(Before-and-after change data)
▬▬▬▬▬▬
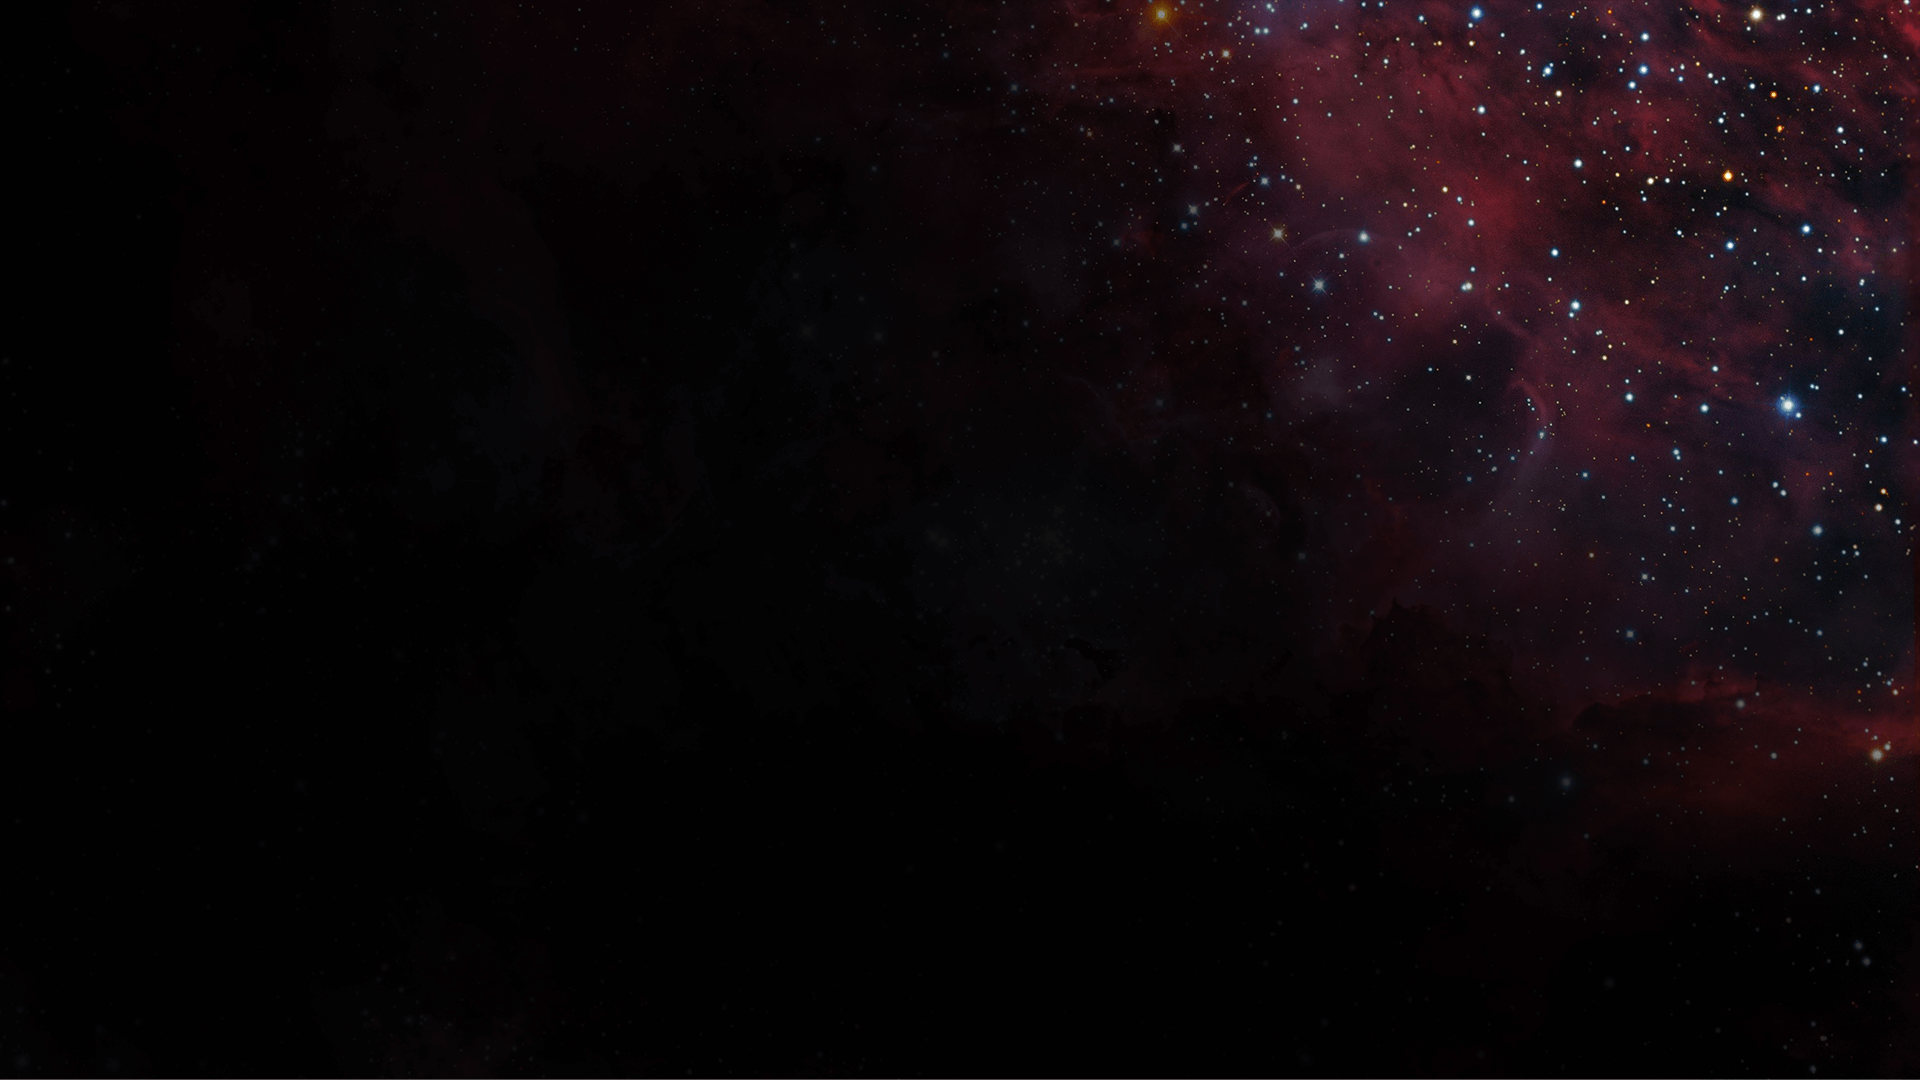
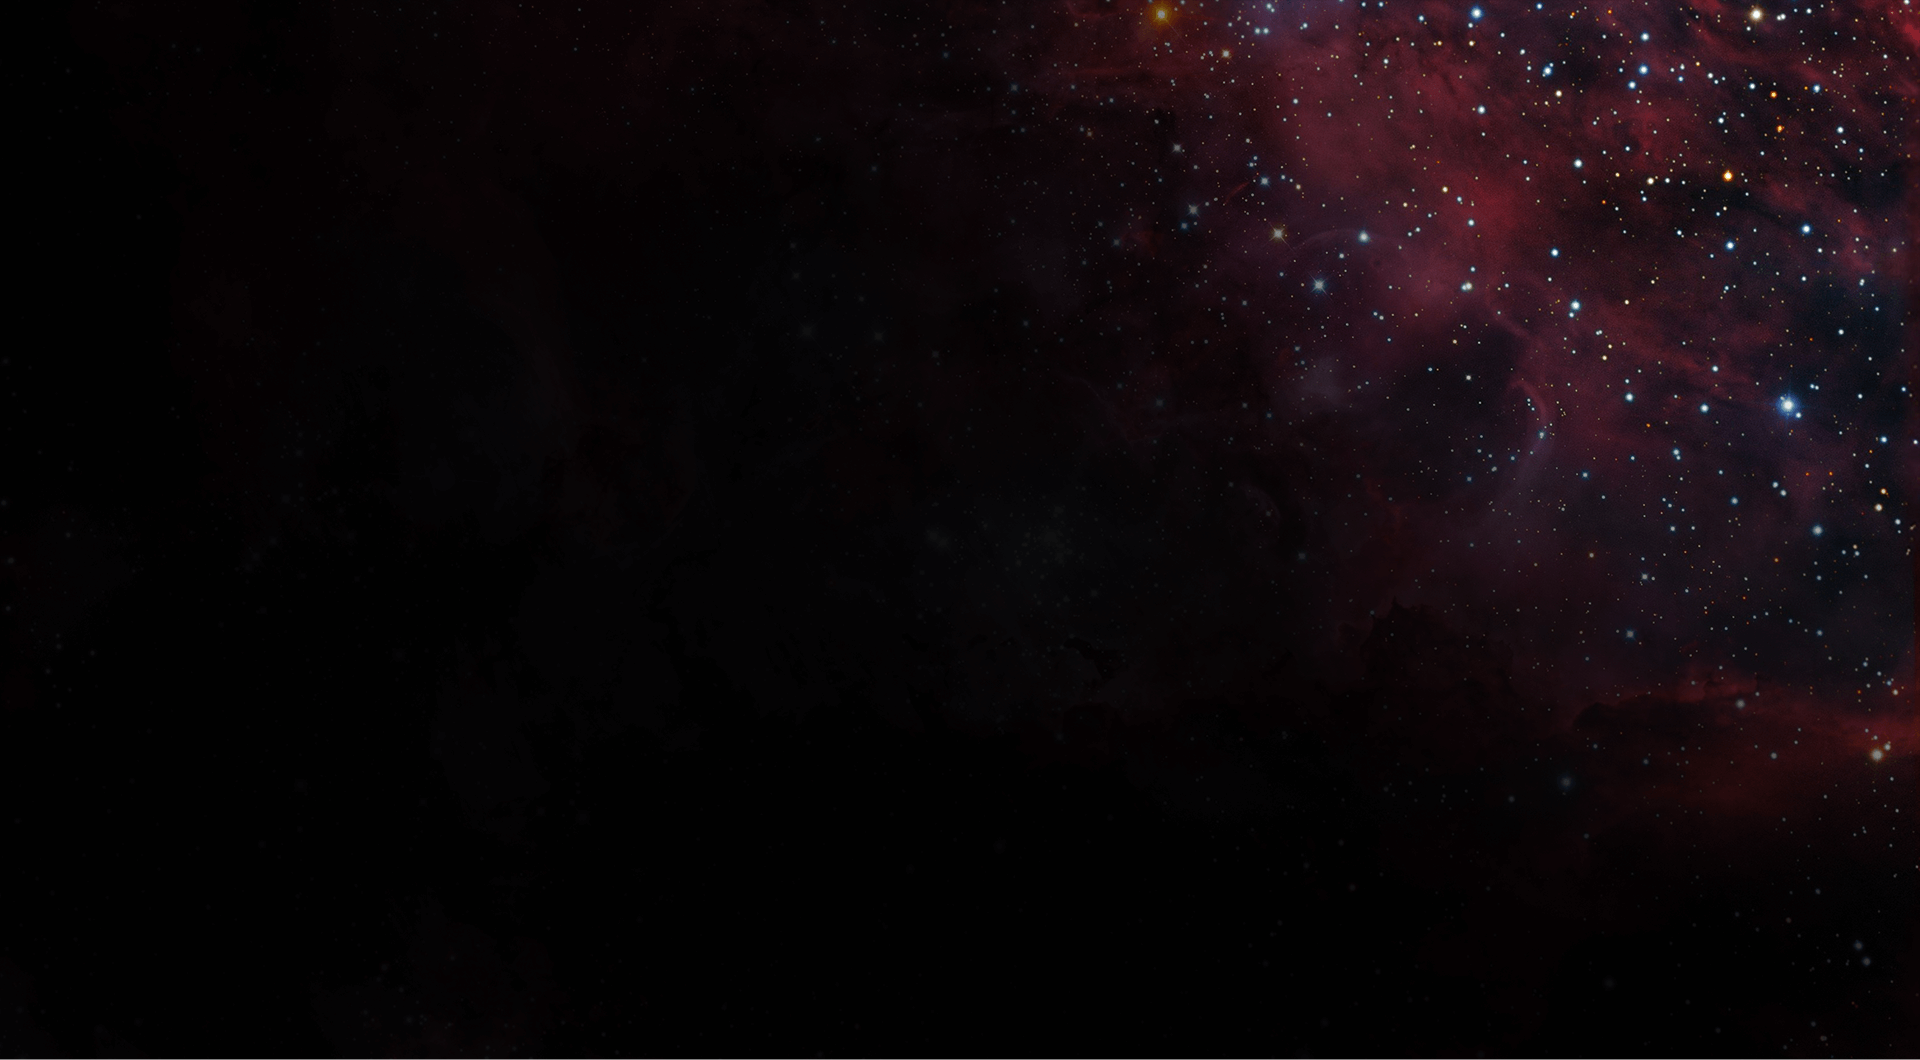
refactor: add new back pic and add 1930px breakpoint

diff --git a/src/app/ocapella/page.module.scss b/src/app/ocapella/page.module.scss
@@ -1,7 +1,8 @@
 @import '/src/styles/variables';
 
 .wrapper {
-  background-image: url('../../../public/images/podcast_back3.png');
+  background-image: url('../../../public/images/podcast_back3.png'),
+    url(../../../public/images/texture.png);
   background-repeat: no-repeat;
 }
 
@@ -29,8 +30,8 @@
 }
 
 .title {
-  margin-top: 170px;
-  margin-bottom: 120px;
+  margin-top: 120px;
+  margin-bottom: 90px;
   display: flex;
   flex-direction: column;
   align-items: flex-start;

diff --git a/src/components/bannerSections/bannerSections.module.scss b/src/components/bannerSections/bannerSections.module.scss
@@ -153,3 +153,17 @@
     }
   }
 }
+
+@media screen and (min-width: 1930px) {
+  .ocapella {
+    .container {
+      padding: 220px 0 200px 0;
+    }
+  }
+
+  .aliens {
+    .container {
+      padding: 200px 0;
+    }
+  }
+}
▬▬▬▬▬▬
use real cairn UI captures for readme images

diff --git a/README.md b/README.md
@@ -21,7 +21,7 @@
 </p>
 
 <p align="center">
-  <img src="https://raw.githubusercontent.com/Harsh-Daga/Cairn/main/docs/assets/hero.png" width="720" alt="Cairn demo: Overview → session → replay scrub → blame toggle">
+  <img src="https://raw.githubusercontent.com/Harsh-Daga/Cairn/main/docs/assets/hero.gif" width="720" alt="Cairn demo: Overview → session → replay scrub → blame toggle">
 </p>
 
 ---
▬▬▬▬▬▬
■ EXERCISE AIM: Only lines that contain "flex" are needed, so copy each of them from the data.

■ WRITTEN SOLUTION:
   display: flex;
   flex-direction: column;
   align-items: flex-start;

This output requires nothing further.